# Extracted data
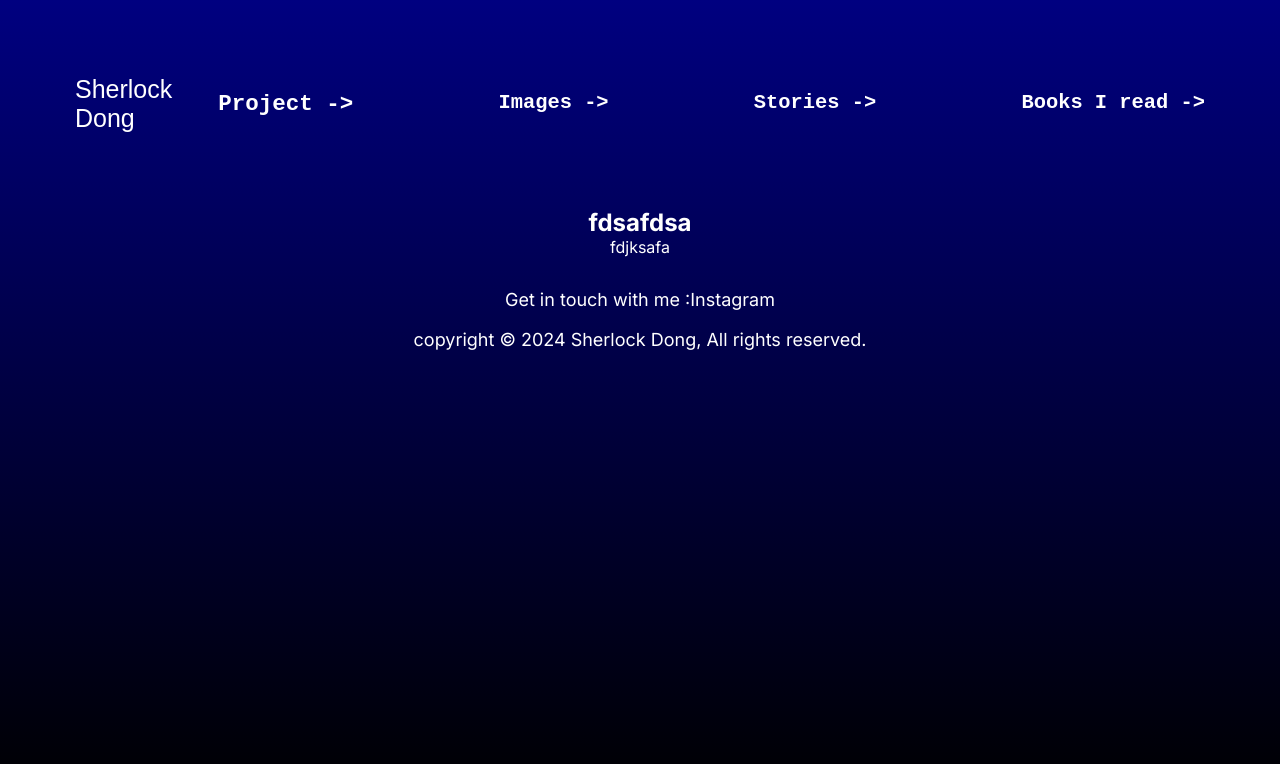
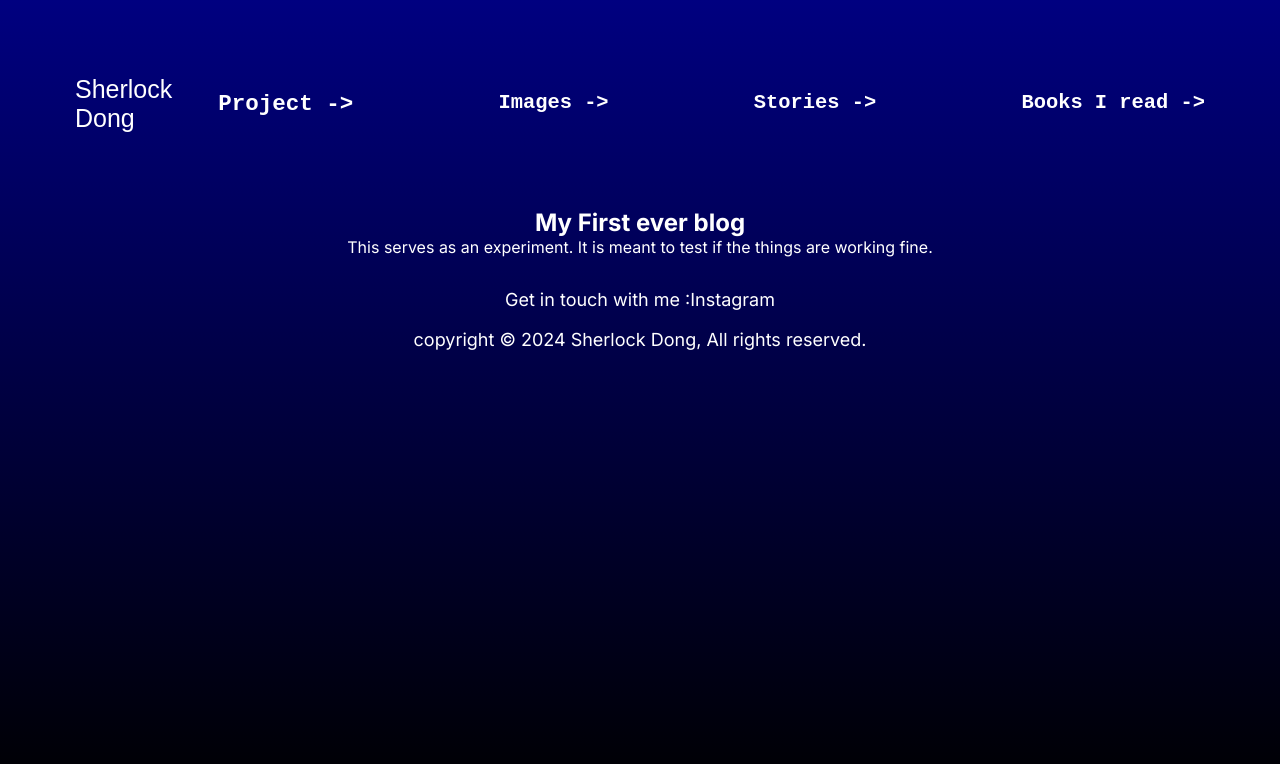
Before and after one commit to sherlockdong/dyk, a Next.js app: page /project in a window 1280 px wide. Shown: the top 764 px of the page. Built offline with nearby package versions, Linux system fonts and the light colour scheme; a web font is replaced by a local one.

Commit message:
Update blog.js

```diff
--- a/src/app/project/blog.js
+++ b/src/app/project/blog.js
@@ -1,6 +1,6 @@
 export const sculptureList = [{
-    title: 'fdsafdsa',
-    content:'fdjksafa'
+    title: 'My First ever blog',
+    content:'This serves as an experiment. It is meant to test if the things are working fine.'
   }, {
     title: 'fdsafdsa',
     content:'angeldfas di maria'
```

# Your objective
Copy out each line from the listing that contains the string "project".

# Result of the task
Before and after one commit to sherlockdong/dyk, a Next.js app: page /project in a window 1280 px wide. Shown: the top 764 px of the page. Built offline with nearby package versions, Linux system fonts and the light colour scheme; a web font is replaced by a local one.
--- a/src/app/project/blog.js
+++ b/src/app/project/blog.js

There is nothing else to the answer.